- The town of Blankenburg (Harz) has picturesque villas from the turn of the 20th century.
- Also worth seeing are the historic gardens (baroque garden, castle park, pheasant garden, animal park).
- On the edge of the town lies the former robber baron castle and fortress of Regenstein.
- Regenstein Mill (Regenstein-Mühle) in the woods west of Regenstein Castle, an old mill with water channels carved out of the rock (Harzer Wandernadel checkpoint no. 82).
- The Teufelsmauer (Devil's Wall), a bizarre sandstone rock formation and geological natural monument
- The Ziegenkopf ridge and nature reserve.
- Remains of the Luisenburg castle.
- The sand caves of Sandhöhlen im Heers in the woods below Regenstein Castle which are also thought to be a Germanic cult site or thingstead (Harzer Wandernadel checkpoint no. 81).
In the Great Castle is a theatre which is to be restored again.
- The town museum for Blankenburg (Harz) is in the Little Castle, the former ducal Lustschloss
- Unique in Germany is the hostel museum. It contains a large collection of items, as well as a library of craft work.
- In addition there is Michaelstein Abbey with its herb garden and instrument museum.
- Great Castle
- Little Castle
- Town hall
- Church of St. Bartholomew
- Michaelstein Abbey
- Ruins of Regenstein Castle
- Wilhelm Raabe Tower west of Blankenburg (Harz) on the Eichenberg
- Memorial grove for concentration camp prisoners and forced labourers of various nationalities at the levelled cemetery of Alten Friedhof on Lühner-Tor-Platz
- Monument stone in memory of the concentration camp inmates of the subcamp near the present-day Diesterweg School in the district of Oesig
- Memorial board in Mauerstraße 14 to the sentencing of 63 anti-fascists in September 1933
- Viking Festival (Easter)
- Country- and Trucker Festival
- Knight's Tournament (in July)
- Abbey Festival
- Historic weekends (railways and markets; baroque castle gardens and parks)
- Michaelstein Abbey concerts (all year)
- Sternthal Christmas market
- Joseph von Radowitz, general and politician, born 6 February 1797, died 25 December 1853 in Berlin

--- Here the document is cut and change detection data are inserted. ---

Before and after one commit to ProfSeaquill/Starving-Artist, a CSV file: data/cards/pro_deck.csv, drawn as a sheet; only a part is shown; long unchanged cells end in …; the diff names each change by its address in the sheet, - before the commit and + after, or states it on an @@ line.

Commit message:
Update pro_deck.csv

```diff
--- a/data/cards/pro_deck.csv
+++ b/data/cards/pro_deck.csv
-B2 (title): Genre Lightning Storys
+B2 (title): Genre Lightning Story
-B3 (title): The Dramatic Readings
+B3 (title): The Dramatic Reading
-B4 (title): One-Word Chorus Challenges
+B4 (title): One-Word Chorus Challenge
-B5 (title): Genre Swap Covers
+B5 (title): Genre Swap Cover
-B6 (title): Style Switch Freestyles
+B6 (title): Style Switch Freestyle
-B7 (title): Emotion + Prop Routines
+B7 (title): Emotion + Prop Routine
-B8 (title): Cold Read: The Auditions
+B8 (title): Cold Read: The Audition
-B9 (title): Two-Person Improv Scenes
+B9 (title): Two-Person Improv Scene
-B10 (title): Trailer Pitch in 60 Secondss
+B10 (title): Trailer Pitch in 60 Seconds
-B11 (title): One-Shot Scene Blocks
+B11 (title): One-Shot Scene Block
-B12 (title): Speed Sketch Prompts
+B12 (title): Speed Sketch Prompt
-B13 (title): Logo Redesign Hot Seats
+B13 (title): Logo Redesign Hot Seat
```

- Polykarp Kusch, co-recipient of the Nobel Prize for Physics in 1955.
- Robert Koldewey, architect and archaeologist, born 10 September 1855, died 4 February 1925 in Berlin
- Oswald Spengler, philosopher, born 29 May 1880, died 8 May 1936 in Munich
- Joachim Albrecht Eggeling, Nazi Gauleiter, born 30 November 1884, died 15 April 1945 in Moritzburg (Halle)
- Frederika of Hanover, queen consort of Paul of Greece, born 18 April 1917, died 6 February 1981 in Madrid
- Herdecke, North Rhine-Westphalia
- Meerbusch, North Rhine-Westphalia
- Wolfenbüttel, Lower Saxony (City Friendship)
- Georgsmarienhütte, Lower Saxony (City Friendship)
|Wikimedia Commons has media related to Blankenburg (Harz).|
- "Bevölkerung der Gemeinden 31.12.2012" (PDF). Statistisches Landesamt Sachsen-Anhalt (in German). January 2014.
- One or more of the preceding sentences incorporates text from a publication now in the public domain: Chisholm, Hugh, ed. (1911). "Blankenburg". Encyclopædia Britannica 4 (11th ed.). Cambridge University Press. p. 41.
- Sven Voss in der mdr-Sendung 'Echt, 9 March 2010
- Vgl. Eberhard Brecht, Manfred Kummer: Juden in Quedlinburg. Halberstadt 1996, p. 7.